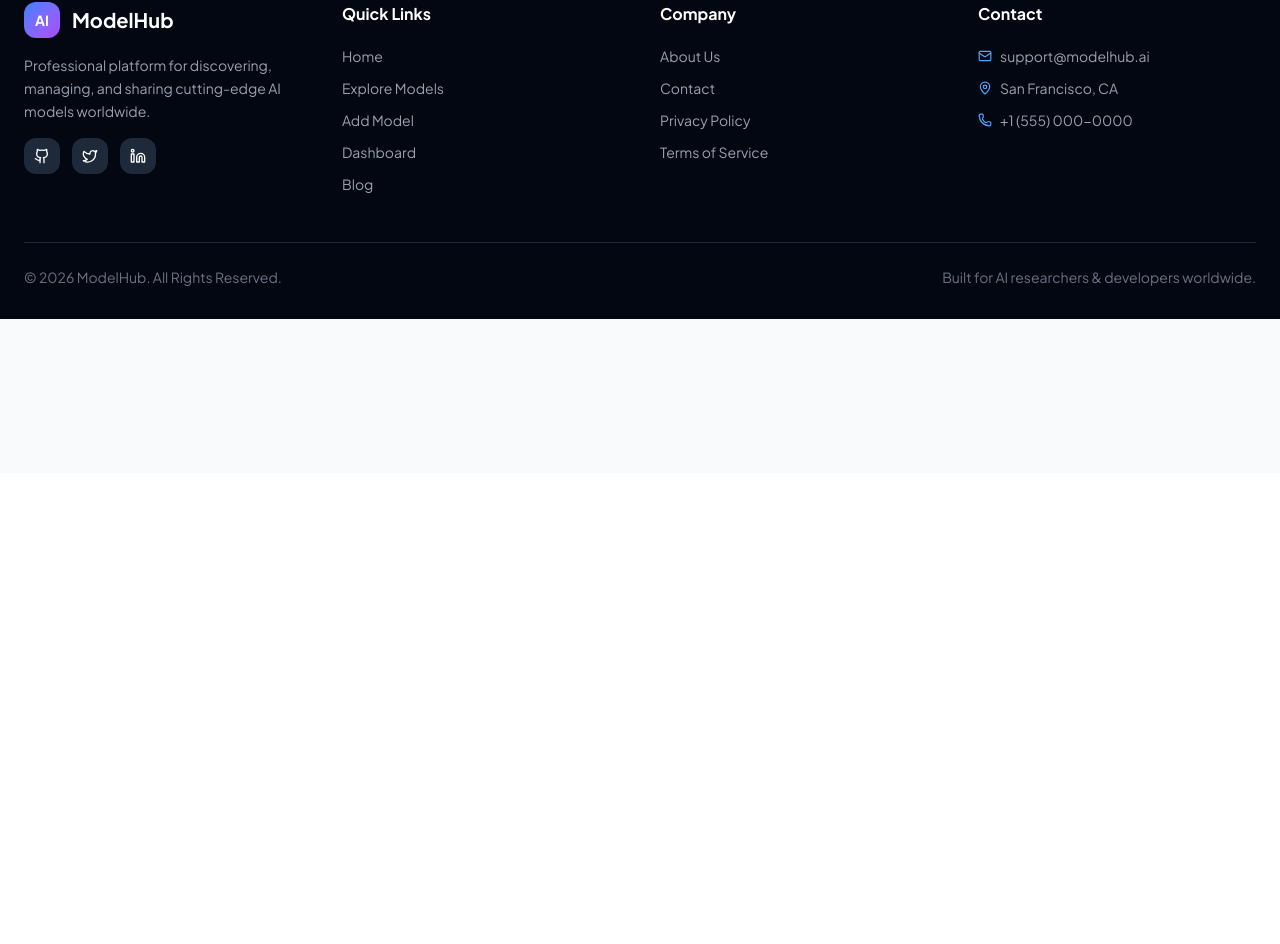
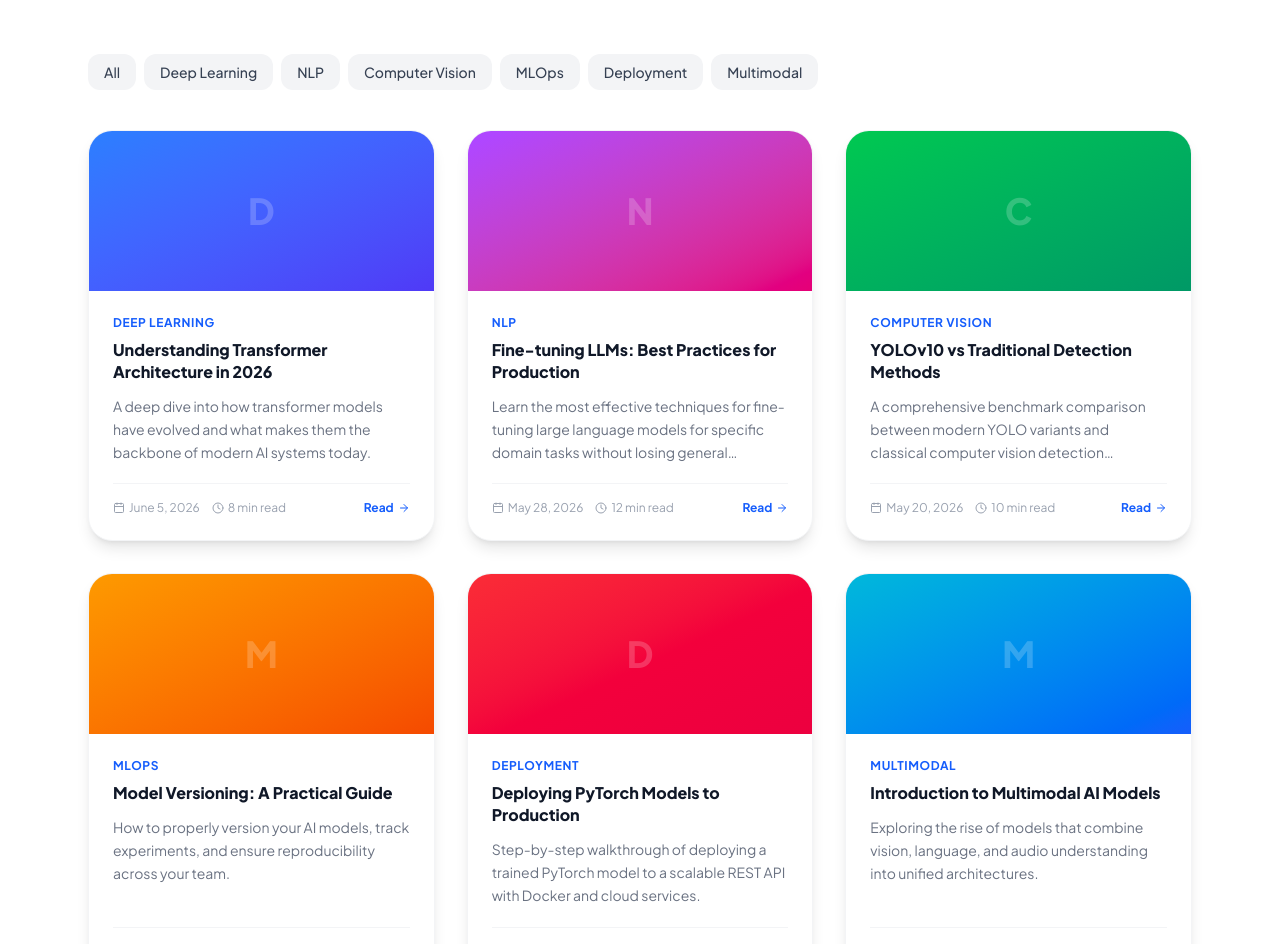
Before and after one commit to lamifaharia/ai-model-inventory, a React (Vite) app in the folder client/: page /blog in a window 1280 px wide. Shown: the part 327-1271 px from the top of the page. Before the commit the page ends 800 px from the top, so only its background shows below. Built offline with nearby package versions, Linux system fonts and the light colour scheme; no server answers.

Commit message:
fix error of footer

```diff
--- a/client/package.json
+++ b/client/package.json
@@ -14,11 +14,13 @@
     "axios": "^1.16.1",
     "daisyui": "^5.0.0-beta.8",
     "firebase": "^12.13.0",
-    "lucide-react": "^1.16.0",
+    "lucide-react": "^1.17.0",
     "react": "^19.2.6",
     "react-dom": "^19.2.6",
     "react-hot-toast": "^2.6.0",
-    "react-router-dom": "^7.15.1"
+    "react-icons": "^5.6.0",
+    "react-router-dom": "^7.15.1",
+    "recharts": "^3.8.1"
   },
   "devDependencies": {
     "@eslint/js": "^10.0.1",
--- a/client/src/App.jsx
+++ b/client/src/App.jsx
@@ -1,19 +1,28 @@
 import { BrowserRouter as Router, Routes, Route } from 'react-router-dom';
 import { Toaster } from 'react-hot-toast';
 import { AuthProvider } from './context/AuthContext';
+import { Suspense, lazy } from 'react';
 import Navbar from './components/Navbar';
 import Footer from './components/Footer';
 import PrivateRoute from './components/PrivateRoute';
+import AdminRoute from './components/AdminRoute';
+import LoadingSpinner from './components/LoadingSpinner';
 
-import Home from './pages/Home';
-import Login from './pages/Login';
-import Register from './pages/Register';
-import AllModels from './pages/AllModels';
-import AddModel from './pages/AddModel';
-import ModelDetails from './pages/ModelDetails';
-import UpdateModel from './pages/UpdateModel';
-import MyModels from './pages/MyModels';
-import MyPurchases from './pages/MyPurchases';
+const Home = lazy(() => import('./pages/Home'));
+const Login = lazy(() => import('./pages/Login'));
+const Register = lazy(() => import('./pages/Register'));
+const AllModels = lazy(() => import('./pages/AllModels'));
+const AddModel = lazy(() => import('./pages/AddModel'));
+const ModelDetails = lazy(() => import('./pages/ModelDetails'));
+const UpdateModel = lazy(() => import('./pages/UpdateModel'));
+const MyModels = lazy(() => import('./pages/MyModels'));
+const MyPurchases = lazy(() => import('./pages/MyPurchases'));
+const Dashboard = lazy(() => import('./pages/Dashboard'));
+const AdminDashboard = lazy(() => import('./pages/AdminDashboard'));
+const Profile = lazy(() => import('./pages/Profile'));
+const About = lazy(() => import('./pages/About'));
+const Contact = lazy(() => import('./pages/Contact'));
+const Blog = lazy(() => import('./pages/Blog'));
 
 function App() {
   return (
@@ -21,18 +30,38 @@ function App() {
       <Router>
         <div className="min-h-screen bg-gray-50 dark:bg-gray-900 text-gray-900 dark:text-gray-100">
           <Navbar />
+          <Suspense fallback={<LoadingSpinner />}>
             <Routes>
+              {/* Public */}
               <Route path="/" element={<Home />} />
               <Route path="/login" element={<Login />} />
               <Route path="/register" element={<Register />} />
               <Route path="/models" element={<AllModels />} />
-            <Route path="/models/:id" element={<PrivateRoute><ModelDetails /></PrivateRoute>} />
+              <Route path="/models/:id" element={<ModelDetails />} />
+              <Route path="/about" element={<About />} />
+              <Route path="/contact" element={<Contact />} />
+              <Route path="/blog" element={<Blog />} />
+
+              {/* Protected (logged in) */}
               <Route path="/add-model" element={<PrivateRoute><AddModel /></PrivateRoute>} />
               <Route path="/update-model/:id" element={<PrivateRoute><UpdateModel /></PrivateRoute>} />
               <Route path="/my-models" element={<PrivateRoute><MyModels /></PrivateRoute>} />
               <Route path="/my-purchases" element={<PrivateRoute><MyPurchases /></PrivateRoute>} />
-            <Route path="*" element={<h1 className="text-center text-4xl mt-20">404 - Page Not Found</h1>} />
+              <Route path="/dashboard" element={<PrivateRoute><Dashboard /></PrivateRoute>} />
+              <Route path="/profile" element={<PrivateRoute><Profile /></PrivateRoute>} />
+
+              {/* Admin only */}
+              <Route path="/admin" element={<AdminRoute><AdminDashboard /></AdminRoute>} />
+
+              {/* 404 */}
+              <Route path="*" element={
+                <div className="text-center py-32">
+                  <h1 className="text-6xl font-extrabold text-gray-300 dark:text-gray-700">404</h1>
+                  <p className="text-xl text-gray-500 mt-4">Page not found</p>
+                </div>
+              } />
             </Routes>
+          </Suspense>
           <Footer />
         </div>
         <Toaster position="top-center" />
--- a/client/src/components/Footer.jsx
+++ b/client/src/components/Footer.jsx
@@ -1,12 +1,12 @@
-import { Link } from 'react-router-dom';
-import { Github, Twitter, Linkedin, Mail, MapPin, Phone } from 'lucide-react';
+import { Link } from "react-router-dom";
+import { Mail, MapPin, Phone } from "lucide-react";
+import { FaGithub, FaTwitter, FaLinkedin } from "react-icons/fa";
 
 const Footer = () => {
   return (
     <footer className="bg-gray-950 text-white pt-16 pb-8 mt-20">
       <div className="max-w-7xl mx-auto px-6">
         <div className="grid grid-cols-1 md:grid-cols-2 lg:grid-cols-4 gap-10 mb-12">
-
           {/* Brand */}
           <div>
             <div className="flex items-center gap-3 mb-4">
@@ -16,17 +16,33 @@ const Footer = () => {
               <span className="text-xl font-bold">ModelHub</span>
             </div>
             <p className="text-gray-400 text-sm leading-relaxed mb-4">
-              Professional platform for discovering, managing, and sharing cutting-edge AI models worldwide.
+              Professional platform for discovering, managing, and sharing
+              cutting-edge AI models worldwide.
             </p>
             <div className="flex gap-3">
-              <a href="https://github.com" target="_blank" rel="noreferrer" className="w-9 h-9 bg-gray-800 hover:bg-blue-600 rounded-xl flex items-center justify-center transition-colors">
-                <Github size={16} />
+              <a
+                href="https://github.com"
+                target="_blank"
+                rel="noreferrer"
+                className="w-9 h-9 bg-gray-800 hover:bg-blue-600 rounded-xl flex items-center justify-center transition-colors"
+              >
+                <FaGithub size={16} />
               </a>
-              <a href="https://twitter.com" target="_blank" rel="noreferrer" className="w-9 h-9 bg-gray-800 hover:bg-blue-400 rounded-xl flex items-center justify-center transition-colors">
-                <Twitter size={16} />
+              <a
+                href="https://twitter.com"
+                target="_blank"
+                rel="noreferrer"
+                className="w-9 h-9 bg-gray-800 hover:bg-blue-400 rounded-xl flex items-center justify-center transition-colors"
+              >
+                <FaTwitter size={16} />
               </a>
-              <a href="https://linkedin.com" target="_blank" rel="noreferrer" className="w-9 h-9 bg-gray-800 hover:bg-blue-700 rounded-xl flex items-center justify-center transition-colors">
-                <Linkedin size={16} />
+              <a
+                href="https://linkedin.com"
+                target="_blank"
+                rel="noreferrer"
+                className="w-9 h-9 bg-gray-800 hover:bg-blue-700 rounded-xl flex items-center justify-center transition-colors"
+              >
+                <FaLinkedin size={16} />
               </a>
             </div>
           </div>
@@ -35,11 +51,31 @@ const Footer = () => {
           <div>
             <h4 className="font-bold text-base mb-5">Quick Links</h4>
             <ul className="space-y-3 text-gray-400 text-sm">
-              <li><Link to="/" className="hover:text-white transition">Home</Link></li>
-              <li><Link to="/models" className="hover:text-white transition">Explore Models</Link></li>
-              <li><Link to="/add-model" className="hover:text-white transition">Add Model</Link></li>
-              <li><Link to="/dashboard" className="hover:text-white transition">Dashboard</Link></li>
-              <li><Link to="/blog" className="hover:text-white transition">Blog</Link></li>
+              <li>
+                <Link to="/" className="hover:text-white transition">
+                  Home
+                </Link>
+              </li>
+              <li>
+                <Link to="/models" className="hover:text-white transition">
+                  Explore Models
+                </Link>
+              </li>
+              <li>
+                <Link to="/add-model" className="hover:text-white transition">
+                  Add Model
+                </Link>
+              </li>
+              <li>
+                <Link to="/dashboard" className="hover:text-white transition">
+                  Dashboard
+                </Link>
+              </li>
+              <li>
+                <Link to="/blog" className="hover:text-white transition">
+                  Blog
+                </Link>
+              </li>
             </ul>
           </div>
 
@@ -47,10 +83,26 @@ const Footer = () => {
           <div>
             <h4 className="font-bold text-base mb-5">Company</h4>
             <ul className="space-y-3 text-gray-400 text-sm">
-              <li><Link to="/about" className="hover:text-white transition">About Us</Link></li>
-              <li><Link to="/contact" className="hover:text-white transition">Contact</Link></li>
-              <li><a href="#" className="hover:text-white transition">Privacy Policy</a></li>
-              <li><a href="#" className="hover:text-white transition">Terms of Service</a></li>
+              <li>
+                <Link to="/about" className="hover:text-white transition">
+                  About Us
+                </Link>
+              </li>
+              <li>
+                <Link to="/contact" className="hover:text-white transition">
+                  Contact
+                </Link>
+              </li>
+              <li>
+                <a href="#" className="hover:text-white transition">
+                  Privacy Policy
+                </a>
+              </li>
+              <li>
+                <a href="#" className="hover:text-white transition">
+                  Terms of Service
+                </a>
+              </li>
             </ul>
           </div>
 
@@ -58,9 +110,18 @@ const Footer = () => {
           <div>
             <h4 className="font-bold text-base mb-5">Contact</h4>
             <ul className="space-y-3 text-gray-400 text-sm">
-              <li className="flex items-center gap-2"><Mail size={14} className="text-blue-400 flex-shrink-0" /> support@modelhub.ai</li>
-              <li className="flex items-center gap-2"><MapPin size={14} className="text-blue-400 flex-shrink-0" /> San Francisco, CA</li>
-              <li className="flex items-center gap-2"><Phone size={14} className="text-blue-400 flex-shrink-0" /> +1 (555) 000-0000</li>
+              <li className="flex items-center gap-2">
+                <Mail size={14} className="text-blue-400 flex-shrink-0" />{" "}
+                support@modelhub.ai
+              </li>
+              <li className="flex items-center gap-2">
+                <MapPin size={14} className="text-blue-400 flex-shrink-0" /> San
+                Francisco, CA
+              </li>
+              <li className="flex items-center gap-2">
+                <Phone size={14} className="text-blue-400 flex-shrink-0" /> +1
+                (555) 000-0000
+              </li>
             </ul>
           </div>
         </div>
--- /dev/null
+++ b/client/src/pages/Blog.jsx
@@ -0,0 +1,119 @@
+import useTitle from '../hooks/useTitle';
+import { Link } from 'react-router-dom';
+import { Calendar, Clock, ArrowRight } from 'lucide-react';
+
+const posts = [
+  {
+    id: 1,
+    title: 'Understanding Transformer Architecture in 2026',
+    excerpt: 'A deep dive into how transformer models have evolved and what makes them the backbone of modern AI systems today.',
+    category: 'Deep Learning',
+    date: 'June 5, 2026',
+    readTime: '8 min read',
+    gradient: 'from-blue-500 to-indigo-600',
+  },
+  {
+    id: 2,
+    title: 'Fine-tuning LLMs: Best Practices for Production',
+    excerpt: 'Learn the most effective techniques for fine-tuning large language models for specific domain tasks without losing general capability.',
+    category: 'NLP',
+    date: 'May 28, 2026',
+    readTime: '12 min read',
+    gradient: 'from-purple-500 to-pink-600',
+  },
+  {
+    id: 3,
+    title: 'YOLOv10 vs Traditional Detection Methods',
+    excerpt: 'A comprehensive benchmark comparison between modern YOLO variants and classical computer vision detection pipelines.',
+    category: 'Computer Vision',
+    date: 'May 20, 2026',
+    readTime: '10 min read',
+    gradient: 'from-green-500 to-emerald-600',
+  },
+  {
+    id: 4,
+    title: 'Model Versioning: A Practical Guide',
+    excerpt: 'How to properly version your AI models, track experiments, and ensure reproducibility across your team.',
+    category: 'MLOps',
+    date: 'May 12, 2026',
+    readTime: '6 min read',
+    gradient: 'from-amber-500 to-orange-600',
+  },
+  {
+    id: 5,
+    title: 'Deploying PyTorch Models to Production',
+    excerpt: 'Step-by-step walkthrough of deploying a trained PyTorch model to a scalable REST API with Docker and cloud services.',
+    category: 'Deployment',
+    date: 'May 3, 2026',
+    readTime: '15 min read',
+    gradient: 'from-red-500 to-rose-600',
+  },
+  {
+    id: 6,
+    title: 'Introduction to Multimodal AI Models',
+    excerpt: 'Exploring the rise of models that combine vision, language, and audio understanding into unified architectures.',
+    category: 'Multimodal',
+    date: 'April 25, 2026',
+    readTime: '9 min read',
+    gradient: 'from-cyan-500 to-blue-600',
+  },
+];
+
+const categories = ['All', 'Deep Learning', 'NLP', 'Computer Vision', 'MLOps', 'Deployment', 'Multimodal'];
+
+const Blog = () => {
+  useTitle('Blog');
+
+  return (
+    <div className="bg-white dark:bg-gray-950 min-h-screen">
+
+      {/* Hero */}
+      <div className="bg-gradient-to-br from-gray-900 to-gray-800 text-white py-20 px-6 text-center">
+        <h1 className="text-5xl font-extrabold mb-4 tracking-tight">ModelHub Blog</h1>
+        <p className="text-xl text-gray-300 max-w-2xl mx-auto">
+          Insights, tutorials, and research from the AI community.
+        </p>
+      </div>
+
+      <div className="max-w-6xl mx-auto px-6 py-16">
+
+        {/* Categories */}
+        <div className="flex gap-2 flex-wrap mb-10">
+          {categories.map(cat => (
+            <button key={cat}
+              className="px-4 py-2 rounded-xl text-sm font-medium bg-gray-100 dark:bg-gray-800 text-gray-700 dark:text-gray-300 hover:bg-blue-50 dark:hover:bg-blue-900/30 hover:text-blue-600 dark:hover:text-blue-400 transition">
+              {cat}
+            </button>
+          ))}
+        </div>
+
+        {/* Posts Grid */}
+        <div className="grid grid-cols-1 md:grid-cols-2 lg:grid-cols-3 gap-8">
+          {posts.map(post => (
+            <article key={post.id} className="bg-white dark:bg-gray-800 rounded-3xl overflow-hidden border border-gray-100 dark:border-gray-700 shadow-lg hover:shadow-xl hover:-translate-y-1 transition-all duration-300 flex flex-col">
+              <div className={`h-40 bg-gradient-to-br ${post.gradient} flex items-center justify-center`}>
+                <span className="text-white text-4xl font-extrabold opacity-20">{post.category[0]}</span>
+              </div>
+              <div className="p-6 flex flex-col flex-1">
+                <span className="text-xs font-bold text-blue-600 dark:text-blue-400 uppercase tracking-wider mb-2">{post.category}</span>
+                <h2 className="font-extrabold text-gray-900 dark:text-white mb-3 leading-snug line-clamp-2">{post.title}</h2>
+                <p className="text-sm text-gray-500 dark:text-gray-400 leading-relaxed line-clamp-3 flex-1">{post.excerpt}</p>
+                <div className="flex items-center justify-between mt-5 pt-4 border-t border-gray-100 dark:border-gray-700">
+                  <div className="flex items-center gap-3 text-xs text-gray-400">
+                    <span className="flex items-center gap-1"><Calendar size={12} /> {post.date}</span>
+                    <span className="flex items-center gap-1"><Clock size={12} /> {post.readTime}</span>
+                  </div>
+                  <button className="text-blue-600 dark:text-blue-400 text-xs font-bold flex items-center gap-1 hover:gap-2 transition-all">
+                    Read <ArrowRight size={12} />
+                  </button>
+                </div>
+              </div>
+            </article>
+          ))}
+        </div>
+      </div>
+    </div>
+  );
+};
+
+export default Blog;
```
Also changed, not shown: 1 other file (tests, documents, lock files or other folders). Lines whose indentation alone changed are shown as unchanged.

============

* **What to work on**: All lines of the data that hold "MyModels" need to be copied.

* **Output below**:
-import MyModels from './pages/MyModels';
+const MyModels = lazy(() => import('./pages/MyModels'));
               <Route path="/my-models" element={<PrivateRoute><MyModels /></PrivateRoute>} />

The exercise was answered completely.